## EXERCISE INSTRUCTIONS
Filter the data for lines with the word "Also", then copy every line so identified.
SUPPLIED RECORDS Start Marker
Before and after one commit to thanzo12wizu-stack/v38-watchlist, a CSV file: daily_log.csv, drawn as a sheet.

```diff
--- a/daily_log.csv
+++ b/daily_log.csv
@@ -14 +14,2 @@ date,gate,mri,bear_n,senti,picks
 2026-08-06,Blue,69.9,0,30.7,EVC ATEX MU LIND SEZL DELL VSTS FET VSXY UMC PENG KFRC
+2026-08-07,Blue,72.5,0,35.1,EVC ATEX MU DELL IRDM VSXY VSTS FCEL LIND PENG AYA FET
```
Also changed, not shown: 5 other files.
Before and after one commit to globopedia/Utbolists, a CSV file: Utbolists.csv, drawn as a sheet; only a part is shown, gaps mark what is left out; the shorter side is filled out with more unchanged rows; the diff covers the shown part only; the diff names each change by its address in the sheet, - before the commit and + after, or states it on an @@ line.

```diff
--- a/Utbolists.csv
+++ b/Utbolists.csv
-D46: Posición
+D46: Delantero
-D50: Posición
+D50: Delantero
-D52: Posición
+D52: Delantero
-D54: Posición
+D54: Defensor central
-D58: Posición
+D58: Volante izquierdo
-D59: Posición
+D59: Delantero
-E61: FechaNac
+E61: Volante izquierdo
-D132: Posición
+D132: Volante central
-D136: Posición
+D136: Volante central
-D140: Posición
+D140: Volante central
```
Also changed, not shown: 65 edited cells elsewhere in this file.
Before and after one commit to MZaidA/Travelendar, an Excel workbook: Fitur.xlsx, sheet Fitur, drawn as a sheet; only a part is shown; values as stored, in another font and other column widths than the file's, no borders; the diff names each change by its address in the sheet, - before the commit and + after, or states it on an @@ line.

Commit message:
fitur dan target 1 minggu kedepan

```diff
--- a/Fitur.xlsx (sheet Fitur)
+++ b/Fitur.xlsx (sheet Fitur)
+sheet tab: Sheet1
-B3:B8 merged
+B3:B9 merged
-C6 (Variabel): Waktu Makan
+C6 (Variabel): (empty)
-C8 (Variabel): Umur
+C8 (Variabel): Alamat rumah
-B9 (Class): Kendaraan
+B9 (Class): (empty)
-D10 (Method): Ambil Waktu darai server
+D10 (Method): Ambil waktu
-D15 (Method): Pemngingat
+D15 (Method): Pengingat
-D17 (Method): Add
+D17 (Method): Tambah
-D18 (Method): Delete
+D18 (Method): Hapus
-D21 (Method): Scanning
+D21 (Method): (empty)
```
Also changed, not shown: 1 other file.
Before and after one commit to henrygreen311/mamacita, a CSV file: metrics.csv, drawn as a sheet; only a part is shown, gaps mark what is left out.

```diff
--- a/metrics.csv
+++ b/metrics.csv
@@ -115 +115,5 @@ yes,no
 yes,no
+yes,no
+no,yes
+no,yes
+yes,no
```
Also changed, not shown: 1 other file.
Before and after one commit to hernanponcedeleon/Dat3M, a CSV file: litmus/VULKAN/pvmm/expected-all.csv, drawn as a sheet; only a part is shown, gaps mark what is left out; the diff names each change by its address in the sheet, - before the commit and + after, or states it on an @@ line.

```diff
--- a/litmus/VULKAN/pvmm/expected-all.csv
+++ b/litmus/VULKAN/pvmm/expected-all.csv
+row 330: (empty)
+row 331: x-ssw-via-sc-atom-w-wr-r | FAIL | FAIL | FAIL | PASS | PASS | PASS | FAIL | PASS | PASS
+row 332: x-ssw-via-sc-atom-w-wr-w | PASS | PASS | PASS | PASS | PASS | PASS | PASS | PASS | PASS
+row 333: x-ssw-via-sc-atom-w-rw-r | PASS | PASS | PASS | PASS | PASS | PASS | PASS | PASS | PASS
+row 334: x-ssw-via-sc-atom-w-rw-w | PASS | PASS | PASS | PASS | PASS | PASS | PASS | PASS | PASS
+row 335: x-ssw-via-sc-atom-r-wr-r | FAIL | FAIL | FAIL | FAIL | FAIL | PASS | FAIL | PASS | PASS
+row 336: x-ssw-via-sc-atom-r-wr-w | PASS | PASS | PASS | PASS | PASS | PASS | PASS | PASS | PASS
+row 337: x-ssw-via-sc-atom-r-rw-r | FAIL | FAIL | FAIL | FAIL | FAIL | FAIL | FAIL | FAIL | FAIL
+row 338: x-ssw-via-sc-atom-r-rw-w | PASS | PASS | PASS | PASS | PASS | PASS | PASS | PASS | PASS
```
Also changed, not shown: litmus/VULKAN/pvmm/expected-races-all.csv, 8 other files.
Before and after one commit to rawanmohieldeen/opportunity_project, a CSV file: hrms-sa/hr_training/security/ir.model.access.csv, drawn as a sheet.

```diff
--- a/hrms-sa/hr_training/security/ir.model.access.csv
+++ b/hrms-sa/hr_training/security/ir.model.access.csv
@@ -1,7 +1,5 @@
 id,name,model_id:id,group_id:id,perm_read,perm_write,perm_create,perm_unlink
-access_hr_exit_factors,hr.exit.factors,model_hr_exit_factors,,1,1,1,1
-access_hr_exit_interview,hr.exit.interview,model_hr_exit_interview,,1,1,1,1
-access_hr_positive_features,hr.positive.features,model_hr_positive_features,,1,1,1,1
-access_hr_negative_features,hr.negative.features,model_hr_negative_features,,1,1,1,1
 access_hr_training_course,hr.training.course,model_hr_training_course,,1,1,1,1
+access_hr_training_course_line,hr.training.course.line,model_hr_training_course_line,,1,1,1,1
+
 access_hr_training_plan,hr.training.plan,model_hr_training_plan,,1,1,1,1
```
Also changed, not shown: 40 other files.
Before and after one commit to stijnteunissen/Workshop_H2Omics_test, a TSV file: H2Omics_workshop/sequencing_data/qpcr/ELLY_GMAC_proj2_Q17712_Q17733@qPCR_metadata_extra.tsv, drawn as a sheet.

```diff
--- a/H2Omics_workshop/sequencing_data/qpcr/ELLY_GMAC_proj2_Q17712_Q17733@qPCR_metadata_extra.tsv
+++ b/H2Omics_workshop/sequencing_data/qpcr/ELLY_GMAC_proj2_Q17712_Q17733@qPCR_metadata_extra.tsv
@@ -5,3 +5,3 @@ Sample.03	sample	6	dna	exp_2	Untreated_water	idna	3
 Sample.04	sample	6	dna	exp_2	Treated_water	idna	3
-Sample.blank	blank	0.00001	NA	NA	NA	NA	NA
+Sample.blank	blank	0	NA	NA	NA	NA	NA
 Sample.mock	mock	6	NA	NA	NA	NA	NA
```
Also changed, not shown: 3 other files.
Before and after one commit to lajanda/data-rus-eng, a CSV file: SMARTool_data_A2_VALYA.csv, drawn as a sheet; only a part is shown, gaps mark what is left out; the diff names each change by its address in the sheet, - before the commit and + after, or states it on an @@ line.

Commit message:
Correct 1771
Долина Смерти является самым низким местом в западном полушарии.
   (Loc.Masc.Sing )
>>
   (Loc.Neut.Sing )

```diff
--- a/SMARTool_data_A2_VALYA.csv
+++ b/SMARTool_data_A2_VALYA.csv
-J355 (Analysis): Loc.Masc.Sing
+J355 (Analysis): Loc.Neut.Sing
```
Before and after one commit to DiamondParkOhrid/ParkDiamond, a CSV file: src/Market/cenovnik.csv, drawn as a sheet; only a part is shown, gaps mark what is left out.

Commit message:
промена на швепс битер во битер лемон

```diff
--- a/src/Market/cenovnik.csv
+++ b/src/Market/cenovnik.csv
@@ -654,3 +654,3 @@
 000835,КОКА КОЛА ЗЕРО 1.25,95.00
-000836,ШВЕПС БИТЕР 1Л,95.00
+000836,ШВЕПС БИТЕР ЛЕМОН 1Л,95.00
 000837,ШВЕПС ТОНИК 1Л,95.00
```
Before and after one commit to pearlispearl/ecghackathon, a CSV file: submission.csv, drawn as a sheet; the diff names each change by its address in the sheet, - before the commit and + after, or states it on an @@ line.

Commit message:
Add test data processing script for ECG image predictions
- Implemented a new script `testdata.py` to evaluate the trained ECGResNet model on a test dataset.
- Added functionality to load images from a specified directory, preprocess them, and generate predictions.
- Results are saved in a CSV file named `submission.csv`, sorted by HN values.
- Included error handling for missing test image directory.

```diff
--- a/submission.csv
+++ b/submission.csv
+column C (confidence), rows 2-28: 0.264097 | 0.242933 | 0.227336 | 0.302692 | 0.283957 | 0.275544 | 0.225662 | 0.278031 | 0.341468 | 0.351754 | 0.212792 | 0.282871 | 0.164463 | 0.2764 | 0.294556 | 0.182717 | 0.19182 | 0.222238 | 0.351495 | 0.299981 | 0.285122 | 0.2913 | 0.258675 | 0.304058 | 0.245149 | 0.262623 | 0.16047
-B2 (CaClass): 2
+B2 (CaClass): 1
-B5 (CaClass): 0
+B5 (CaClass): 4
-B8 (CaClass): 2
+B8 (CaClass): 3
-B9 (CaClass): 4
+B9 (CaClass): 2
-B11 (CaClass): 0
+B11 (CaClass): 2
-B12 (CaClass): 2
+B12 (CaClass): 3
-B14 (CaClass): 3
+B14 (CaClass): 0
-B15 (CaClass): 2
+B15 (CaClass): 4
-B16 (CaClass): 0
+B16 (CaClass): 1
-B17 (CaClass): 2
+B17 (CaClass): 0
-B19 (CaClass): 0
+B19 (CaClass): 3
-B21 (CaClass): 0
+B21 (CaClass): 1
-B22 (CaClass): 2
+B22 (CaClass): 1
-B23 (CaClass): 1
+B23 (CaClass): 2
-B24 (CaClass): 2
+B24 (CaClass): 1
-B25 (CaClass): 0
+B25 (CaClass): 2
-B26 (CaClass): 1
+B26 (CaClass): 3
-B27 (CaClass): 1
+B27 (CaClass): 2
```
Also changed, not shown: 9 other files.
SUPPLIED RECORDS End Marker
## COMPLETED TASK
Also changed, not shown: 5 other files.
Also changed, not shown: 65 edited cells elsewhere in this file.
Also changed, not shown: 1 other file.
Also changed, not shown: 1 other file.
Also changed, not shown: litmus/VULKAN/pvmm/expected-races-all.csv, 8 other files.
Also changed, not shown: 40 other files.
Also changed, not shown: 3 other files.
Also changed, not shown: 9 other files.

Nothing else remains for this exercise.